PROBLEM DETAILS: Among the entries, find the lines with the string "plist" and report them.

INPUT MATERIAL:
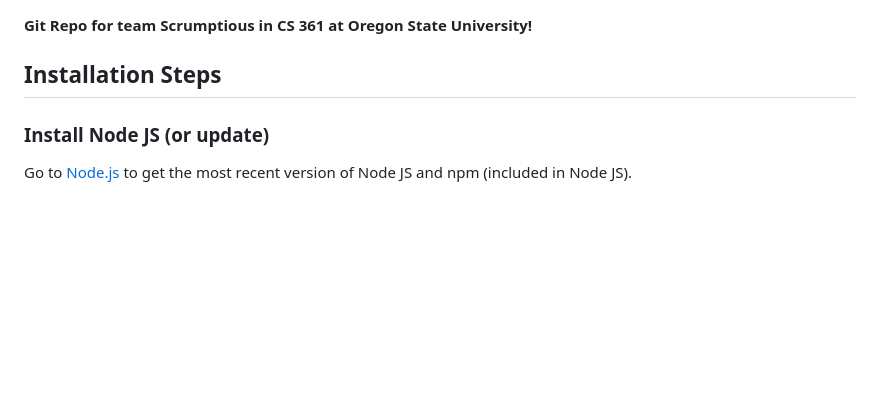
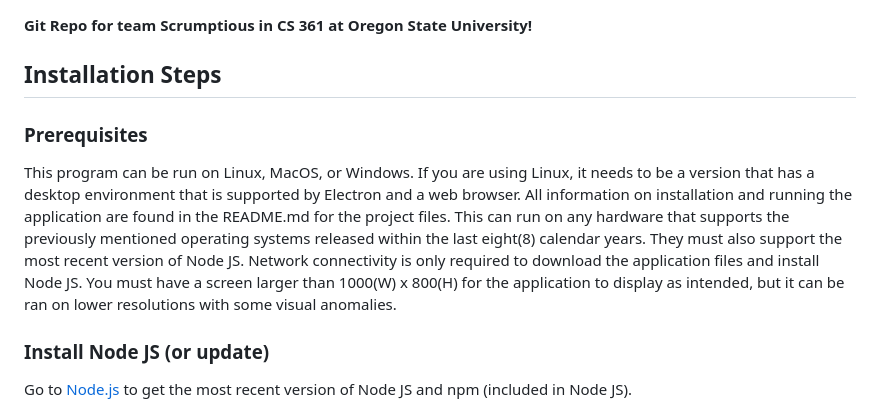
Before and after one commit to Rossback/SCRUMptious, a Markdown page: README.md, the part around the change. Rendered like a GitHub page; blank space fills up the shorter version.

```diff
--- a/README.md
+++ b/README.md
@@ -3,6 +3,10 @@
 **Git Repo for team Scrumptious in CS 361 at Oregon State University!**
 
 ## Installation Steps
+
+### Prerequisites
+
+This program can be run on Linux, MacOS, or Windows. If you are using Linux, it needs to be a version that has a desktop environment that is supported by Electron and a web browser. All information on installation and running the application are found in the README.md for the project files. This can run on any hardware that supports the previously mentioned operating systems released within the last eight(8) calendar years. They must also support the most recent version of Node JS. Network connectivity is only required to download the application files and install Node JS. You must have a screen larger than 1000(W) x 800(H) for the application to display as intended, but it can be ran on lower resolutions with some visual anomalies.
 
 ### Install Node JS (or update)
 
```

---

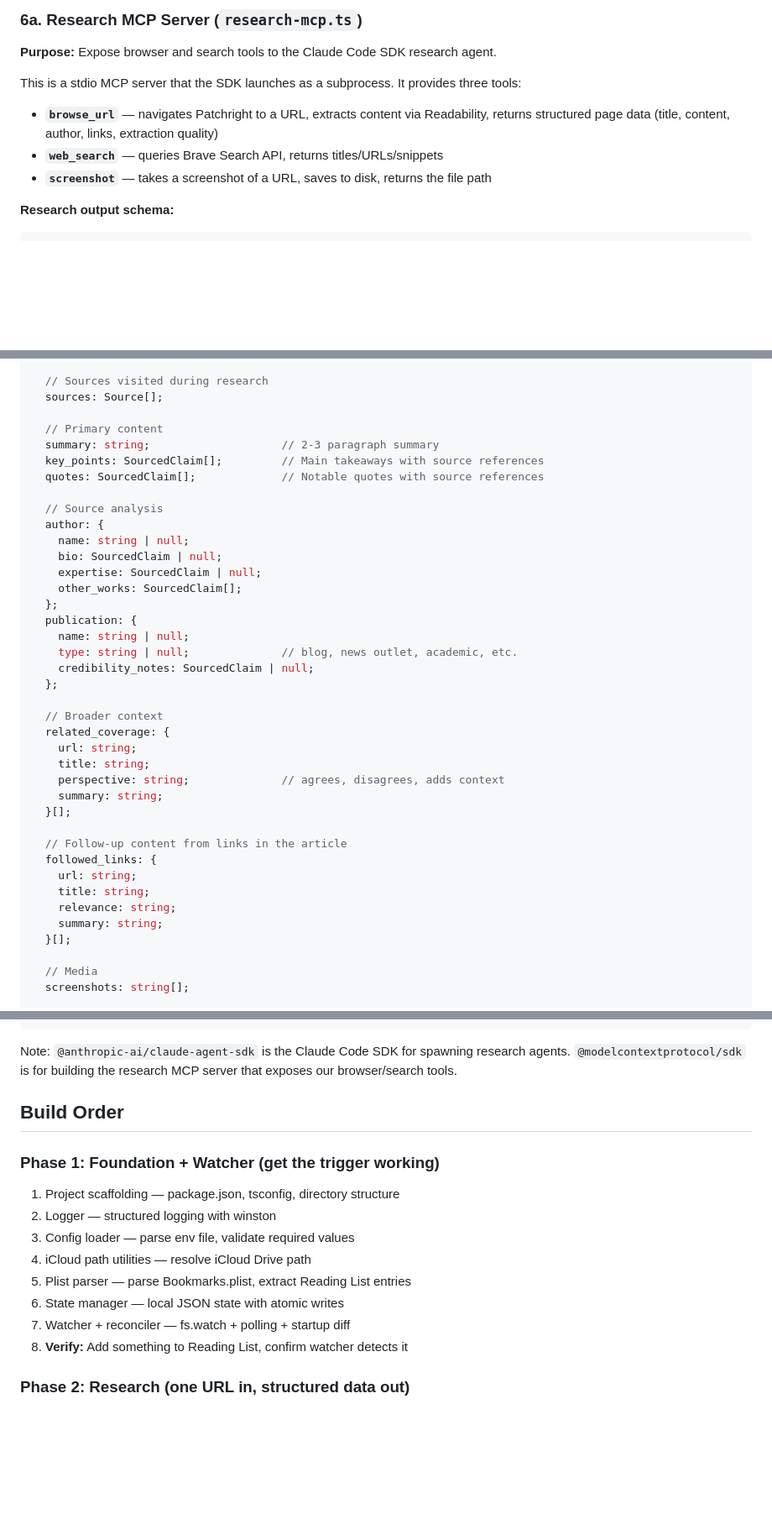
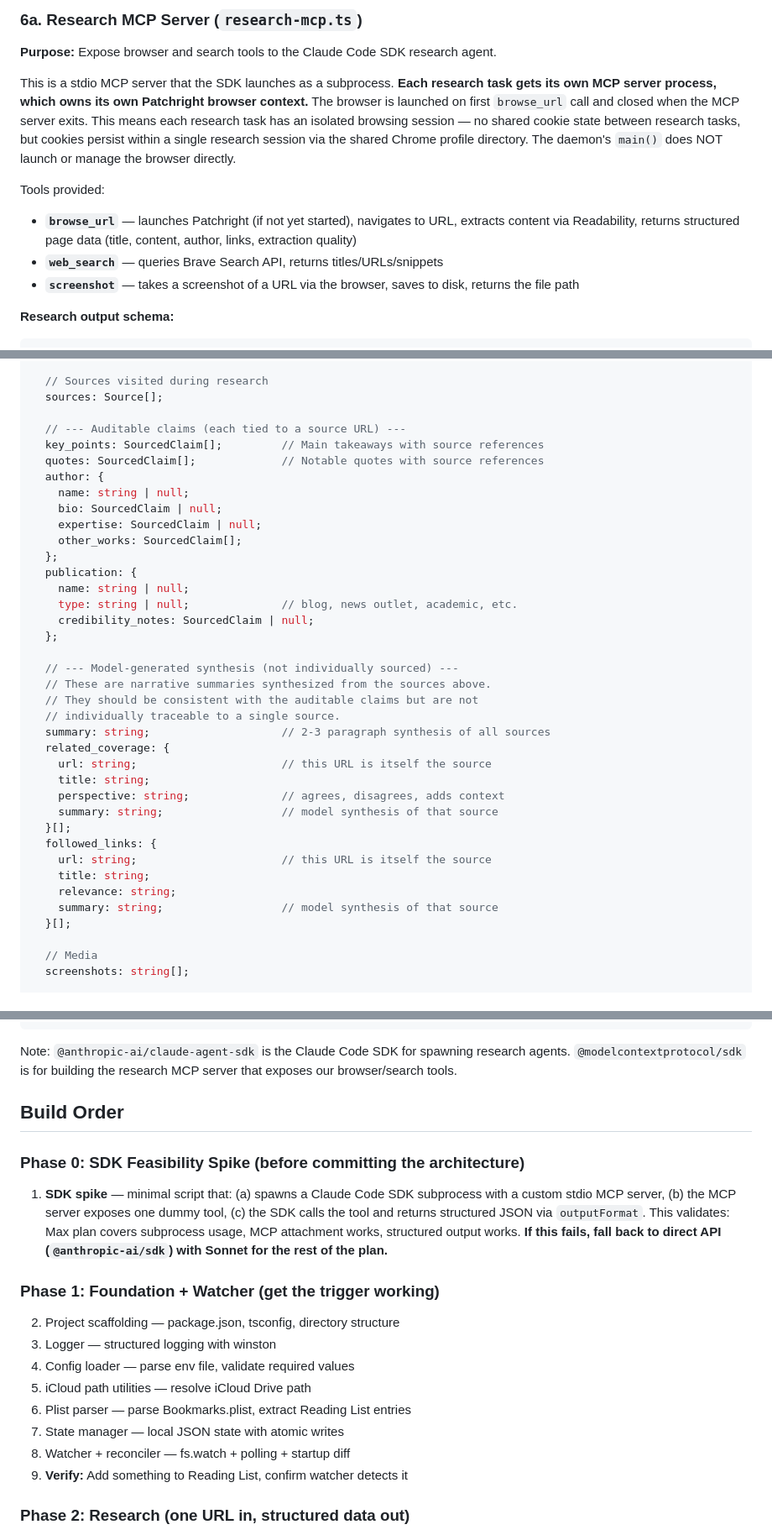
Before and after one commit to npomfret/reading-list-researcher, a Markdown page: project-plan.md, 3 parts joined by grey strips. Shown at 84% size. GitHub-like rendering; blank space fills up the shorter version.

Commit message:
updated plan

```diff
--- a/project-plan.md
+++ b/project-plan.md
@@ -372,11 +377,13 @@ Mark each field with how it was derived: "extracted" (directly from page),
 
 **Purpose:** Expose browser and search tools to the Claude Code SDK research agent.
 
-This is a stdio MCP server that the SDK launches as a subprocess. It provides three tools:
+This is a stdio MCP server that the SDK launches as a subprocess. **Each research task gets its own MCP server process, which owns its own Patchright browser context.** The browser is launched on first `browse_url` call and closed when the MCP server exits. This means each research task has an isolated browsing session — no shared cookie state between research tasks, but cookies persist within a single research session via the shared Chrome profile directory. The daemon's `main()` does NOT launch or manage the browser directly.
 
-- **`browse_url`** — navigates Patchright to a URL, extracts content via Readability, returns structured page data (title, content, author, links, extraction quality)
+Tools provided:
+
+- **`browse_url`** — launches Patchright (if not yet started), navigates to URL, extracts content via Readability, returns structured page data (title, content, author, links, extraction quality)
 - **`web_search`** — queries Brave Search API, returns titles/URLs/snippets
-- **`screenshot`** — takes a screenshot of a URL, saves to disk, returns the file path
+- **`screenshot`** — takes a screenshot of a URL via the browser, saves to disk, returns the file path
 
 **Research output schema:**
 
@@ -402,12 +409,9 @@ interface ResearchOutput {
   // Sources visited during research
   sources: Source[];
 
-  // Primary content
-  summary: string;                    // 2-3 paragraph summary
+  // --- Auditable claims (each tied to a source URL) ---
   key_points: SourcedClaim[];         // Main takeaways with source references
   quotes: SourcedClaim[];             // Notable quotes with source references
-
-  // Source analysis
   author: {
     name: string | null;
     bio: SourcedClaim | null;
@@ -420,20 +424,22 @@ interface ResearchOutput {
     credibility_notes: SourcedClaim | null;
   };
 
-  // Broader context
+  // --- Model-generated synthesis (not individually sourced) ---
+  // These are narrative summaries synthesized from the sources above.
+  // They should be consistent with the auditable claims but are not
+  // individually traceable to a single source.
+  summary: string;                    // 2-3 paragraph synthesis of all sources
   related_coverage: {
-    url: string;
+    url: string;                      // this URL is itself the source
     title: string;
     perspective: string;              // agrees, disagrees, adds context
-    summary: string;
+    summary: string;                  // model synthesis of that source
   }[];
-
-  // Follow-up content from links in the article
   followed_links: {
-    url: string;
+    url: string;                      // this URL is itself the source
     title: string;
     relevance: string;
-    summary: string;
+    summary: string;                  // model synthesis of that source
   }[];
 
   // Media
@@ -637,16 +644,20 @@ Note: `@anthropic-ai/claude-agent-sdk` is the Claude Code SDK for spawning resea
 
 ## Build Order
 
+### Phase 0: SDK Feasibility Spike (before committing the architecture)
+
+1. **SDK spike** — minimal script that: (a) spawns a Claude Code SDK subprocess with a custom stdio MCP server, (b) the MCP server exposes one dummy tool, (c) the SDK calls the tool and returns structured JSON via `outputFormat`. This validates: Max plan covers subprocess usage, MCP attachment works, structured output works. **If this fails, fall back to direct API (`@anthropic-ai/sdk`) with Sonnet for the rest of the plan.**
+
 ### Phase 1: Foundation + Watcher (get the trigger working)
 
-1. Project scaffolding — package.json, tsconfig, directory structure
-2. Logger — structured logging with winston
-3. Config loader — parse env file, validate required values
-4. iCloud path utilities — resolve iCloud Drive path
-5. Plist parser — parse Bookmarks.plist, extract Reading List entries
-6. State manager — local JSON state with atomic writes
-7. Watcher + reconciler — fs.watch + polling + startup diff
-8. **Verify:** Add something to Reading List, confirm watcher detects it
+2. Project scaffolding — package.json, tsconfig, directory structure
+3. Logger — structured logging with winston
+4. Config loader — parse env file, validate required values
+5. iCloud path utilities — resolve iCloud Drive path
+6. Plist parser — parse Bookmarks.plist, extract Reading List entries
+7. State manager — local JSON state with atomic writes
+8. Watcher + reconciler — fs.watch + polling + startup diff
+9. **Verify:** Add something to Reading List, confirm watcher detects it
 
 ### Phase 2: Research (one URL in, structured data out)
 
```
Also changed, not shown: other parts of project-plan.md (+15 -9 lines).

YOUR SOLUTION:
-5. Plist parser — parse Bookmarks.plist, extract Reading List entries
+6. Plist parser — parse Bookmarks.plist, extract Reading List entries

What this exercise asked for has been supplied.